▶ WHAT TO WORK ON: Pull every line containing "admin" from the entries.

(Web page edit records)
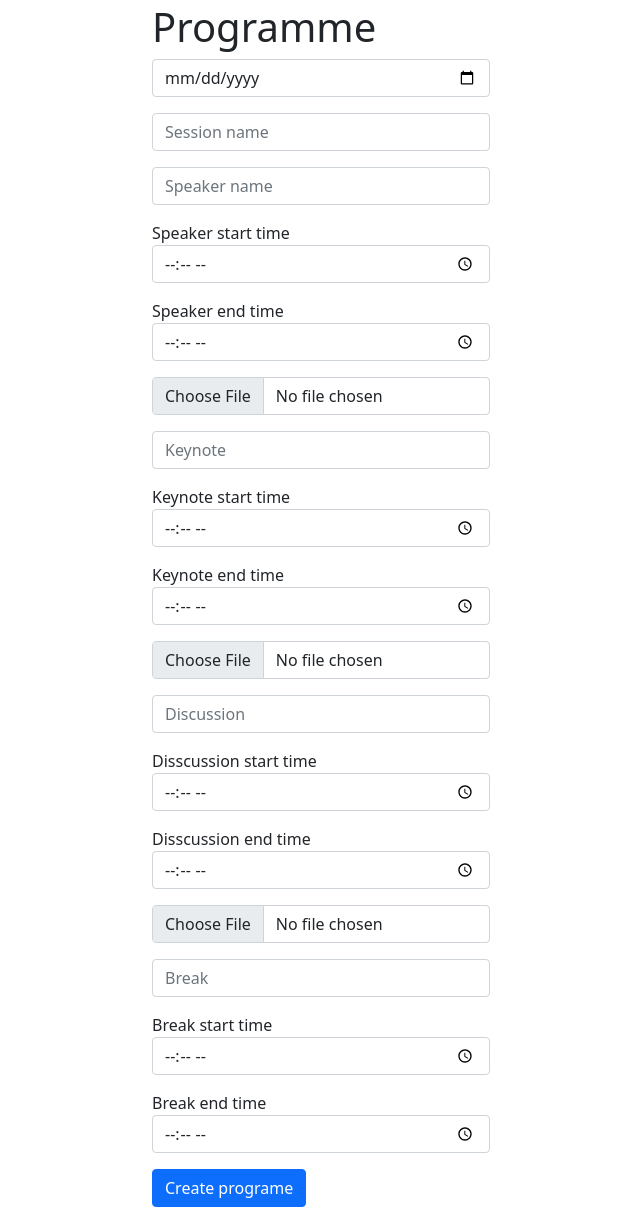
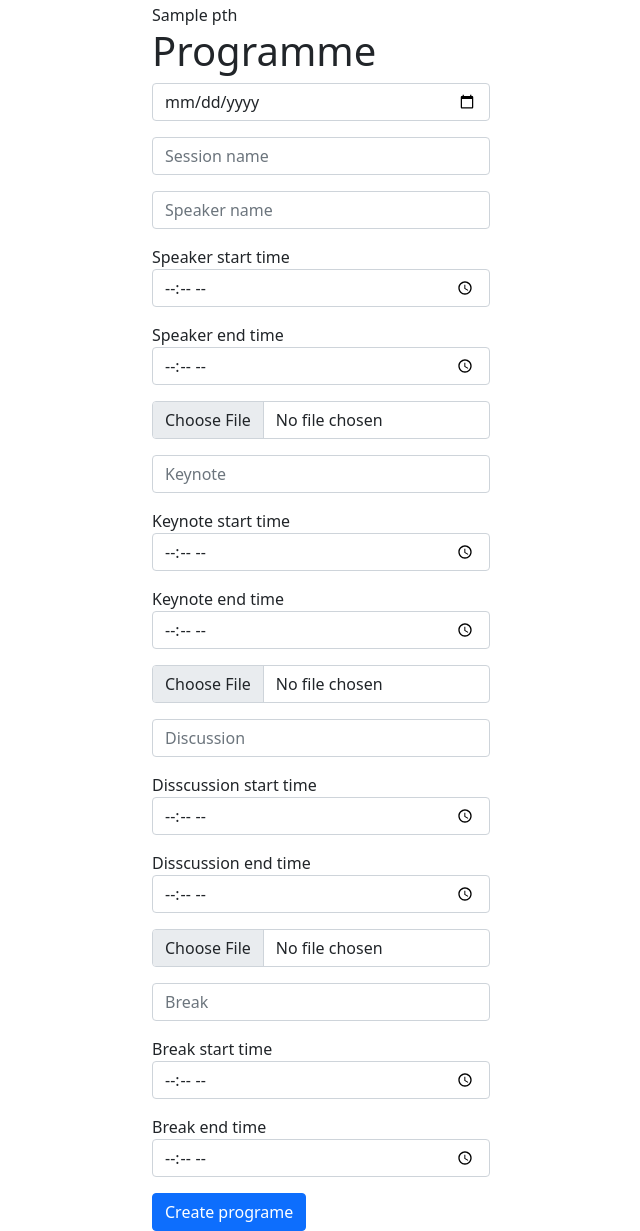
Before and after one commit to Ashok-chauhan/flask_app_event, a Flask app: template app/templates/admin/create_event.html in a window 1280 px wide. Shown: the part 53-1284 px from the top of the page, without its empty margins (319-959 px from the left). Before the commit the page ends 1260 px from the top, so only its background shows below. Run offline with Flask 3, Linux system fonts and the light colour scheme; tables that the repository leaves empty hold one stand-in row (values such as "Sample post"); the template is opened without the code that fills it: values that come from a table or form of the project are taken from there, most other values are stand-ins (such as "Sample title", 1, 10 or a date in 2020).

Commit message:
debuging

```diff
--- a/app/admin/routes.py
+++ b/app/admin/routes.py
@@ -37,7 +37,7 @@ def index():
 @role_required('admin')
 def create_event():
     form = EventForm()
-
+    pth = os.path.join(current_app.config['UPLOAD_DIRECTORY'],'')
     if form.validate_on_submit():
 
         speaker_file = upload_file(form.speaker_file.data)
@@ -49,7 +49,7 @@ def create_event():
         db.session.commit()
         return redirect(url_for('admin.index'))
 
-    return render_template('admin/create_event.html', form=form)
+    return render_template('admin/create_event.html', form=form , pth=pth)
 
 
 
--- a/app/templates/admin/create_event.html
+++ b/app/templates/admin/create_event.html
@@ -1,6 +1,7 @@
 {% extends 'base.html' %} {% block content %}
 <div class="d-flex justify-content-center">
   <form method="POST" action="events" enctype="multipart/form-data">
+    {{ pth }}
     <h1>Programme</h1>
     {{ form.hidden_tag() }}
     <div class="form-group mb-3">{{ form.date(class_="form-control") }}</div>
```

▶ TASK RESULT:
Before and after one commit to Ashok-chauhan/flask_app_event, a Flask app: template app/templates/admin/create_event.html in a window 1280 px wide. Shown: the part 53-1284 px from the top of the page, without its empty margins (319-959 px from the left). Before the commit the page ends 1260 px from the top, so only its background shows below. Run offline with Flask 3, Linux system fonts and the light colour scheme; tables that the repository leaves empty hold one stand-in row (values such as "Sample post"); the template is opened without the code that fills it: values that come from a table or form of the project are taken from there, most other values are stand-ins (such as "Sample title", 1, 10 or a date in 2020).
--- a/app/admin/routes.py
+++ b/app/admin/routes.py
 @role_required('admin')
         return redirect(url_for('admin.index'))
-    return render_template('admin/create_event.html', form=form)
+    return render_template('admin/create_event.html', form=form , pth=pth)
--- a/app/templates/admin/create_event.html
+++ b/app/templates/admin/create_event.html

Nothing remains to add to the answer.